(photo source: USA Today Photo Gallery)
If Biblical exegesis were anything like Sabermetrics, no one would think we are commanded to blow the shofar on Rosh Hashanah.
Well, to be precise, the Rabbinic community may continue to believe that we are commanded to blow a shofar on Rosh Hashanah; but Karaites would continue to be skeptical of any claim that such a commandment exists for Yom Teru’ah – the biblical name for what people call Rosh Hashanah.
Prepping for Purim, the Festival of Lights.
I won $10 yesterday at the Karaite Jews of America’s Purim party. My dad said that he thought it was one of the congregation’s biggest turnouts in years.
I think that God was rewarding me and the KJA for celebrating Purim at the appropriate time, in the 12th month. My dad laughs when I say things like this.
Ankori’s Magnum Opus is a Must Read
Several weeks ago, I was out to dinner with a friend and we were discussing the state of the Karaite movement. “I think if we look at the history of the movement from the outside, the calendar issue is really what hurt Karaites,” my friend posited.
Because the historical Karaite calendar was based on empirical observations of the new moon and the ripeness of the barley, devout Karaites (especially those in the Diaspora) often disagreed as to when the true biblical holidays should be celebrated.
The Rabbanites historically mocked Karaites about this disunity. (Perhaps rightly.)
Blowing a shofar on “Rosh Hashanah”
Source: WikiCommons; Jonathunder
I think the sound of the shofar is beautiful. I love what it has come to represent – Jews (even the least observant amongst us) gathering for the High Holidays. But I have actually never heard the sound of the shofar during my synagogue’s high holiday services. 34 years and counting!

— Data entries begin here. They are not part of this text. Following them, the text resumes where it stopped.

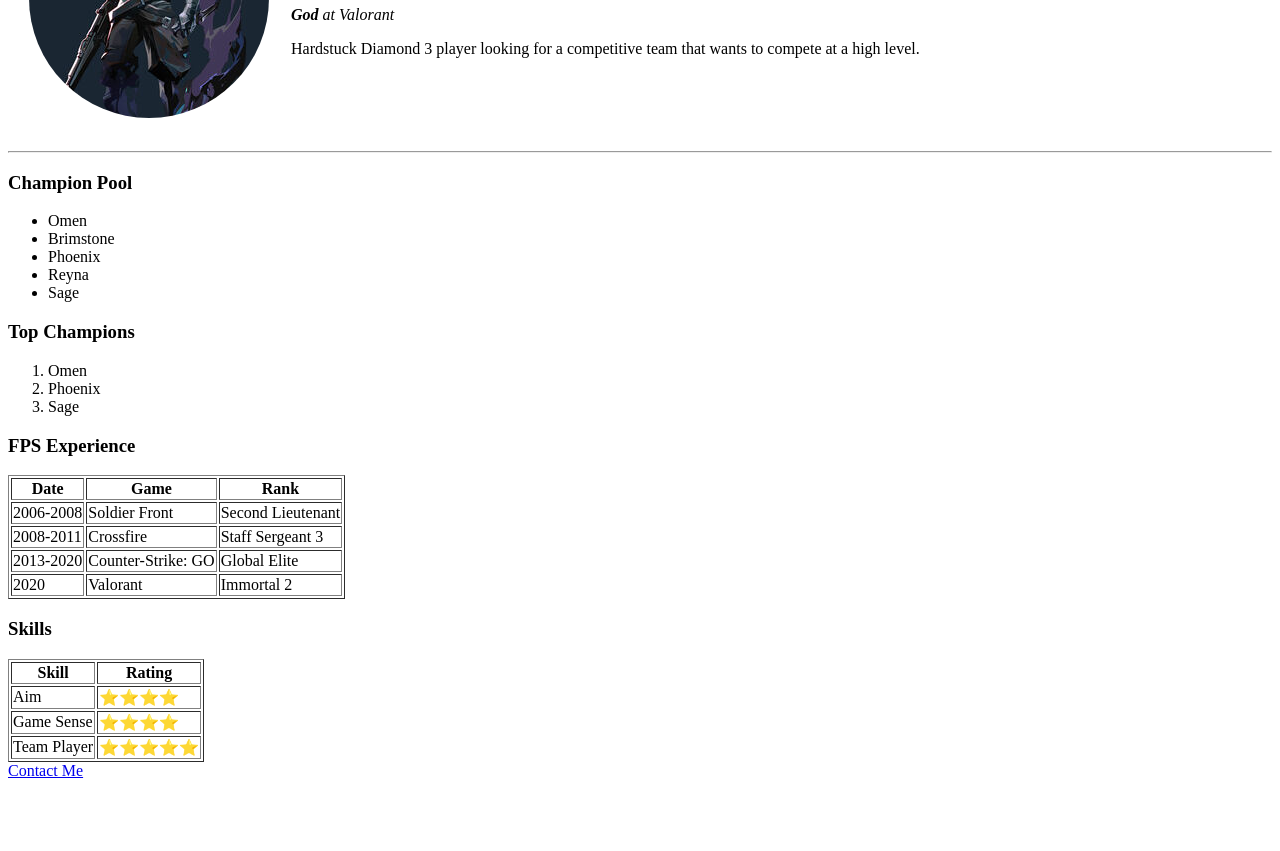
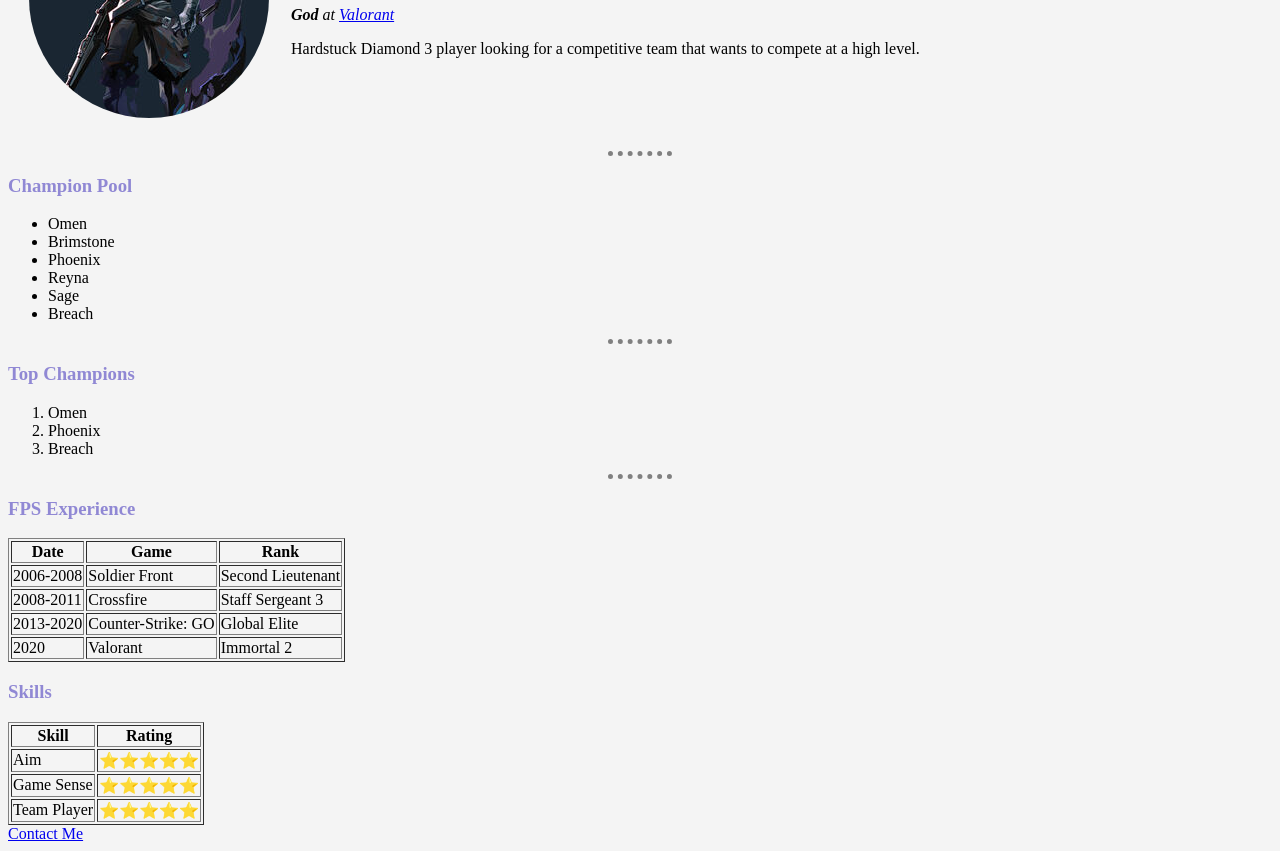
Before and after one commit to etang12/ayuwebdev, a plain HTML site: page index.html in a window 1280 px wide. Shown: the part 151-1002 px from the top of the page. Before the commit the page ends 939 px from the top, so only its background shows below. Drawn offline with Linux system fonts and the light colour scheme.

Commit message:
changed both .html files

```diff
--- /dev/null
+++ b/css/styles.css
@@ -0,0 +1,20 @@
+body {
+    background-color: #f4f4f4;
+}
+
+hr {
+    border-style: none;
+    border-top-style: dotted;
+    border-color: gray;
+    border-width: 5px;
+    height: 0px;
+    width: 5%;
+}
+
+h1 {
+    color: #9088d4
+}
+
+h3 {
+    color: #9088d4
+}
--- a/index.html
+++ b/index.html
@@ -5,6 +5,8 @@
     <meta charset="UTF-8">
     <meta name="viewport" content="width=device-width, initial-scale=1.0">
     <title>Eric's  Personal Site</title>
+    <link rel="stylesheet" href="css/styles.css">
+
 </head>
 
 <body>
@@ -13,7 +15,7 @@
             <td><img src="images/omen.png" alt="omen picture"></td>
             <td>
                 <h1>Eric Tang</h1>
-                <p><em><strong>God</strong> at Valorant</em></p>
+                <p><em><strong>God</strong> at <a href="https://playvalorant.com/en-us/">Valorant</a></em></p>
                 <p>Hardstuck Diamond 3 player looking for a competitive team that wants to compete at a high level.</p>
             </td>
         </tr>
@@ -26,13 +28,14 @@
         <li>Phoenix</li>
         <li>Reyna</li>
         <li>Sage</li>
-    </ul>
+        <li>Breach</li>
+    </ul><hr>
     <h3>Top Champions</h3>
     <ol>
         <li>Omen</li>
         <li>Phoenix</li>
-        <li>Sage</li>
-    </ol>
+        <li>Breach</li>
+    </ol><hr>
     <h3>FPS Experience</h3>
     <table border="1">
         <thead>
@@ -80,11 +83,11 @@
         <tbody>
             <tr>
                 <td>Aim</td>
-                <td>⭐⭐⭐⭐</td>
+                <td>⭐⭐⭐⭐⭐</td>
             </tr>
             <tr>
                 <td>Game Sense</td>
-                <td>⭐⭐⭐⭐</td>
+                <td>⭐⭐⭐⭐⭐</td>
             </tr>
             <tr>
                 <td>Team Player</td>
```
Also changed, not shown: contact-me.html (+1 -0 lines).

And I hope that never changes.
The cover of one of the sections of Israel’s Ma’ariv newspaper, featuring Rotem Cohen after he decided not to compete on Shavuot.
Many are aware that Sandy Koufax, the legendary Dodgers pitcher, decided not to pitch in Game 1 of the 1965 World Series because it fell on Yom Kippur.
In 2011, Rotem Cohen, an Israeli Karaite Jew, decided not to participate live in the Israeli vocal talent show A Star is Born (Hebrew: Kochav Nolad*), when one of the rounds of the competition fell on the Karaite Shavuot. His decision affected his chances to advance on the show. But Rotem doesn’t regret a thing.
Thank you to everyone who participated in the Matzah Photo Contest. It was a lot of fun for me to review the submissions.
And based on the number of photos I’ve received, it seems like other such contests might be in the future. Now that the Feast of Unleavened Bread is behind us, it’s time to announce this year’s photo contest winner and let you vote on the runner-up.
So without further ado, the winner is . . .
How Would Count von Count Count the Omer?
For more than 40 years, Sesame Street has helped children around the world learn how to count. And as a child, I watched the famous Sesame Street character Count von Count: “One ha ha ha; Two ha ha ha; Three ha ha ha . . .”
Religious Jews everywhere are currently “Counting the Omer,” which is a fifty-day period leading up to Shavuot. But if Sesame Street were around in antiquity, Karaites and Rabbanites would still disagree about how to count to 50.
It turns out that Sesame Street can teach both Karaites and Rabbanites how to count; but we need to turn to a different source to know when to start counting.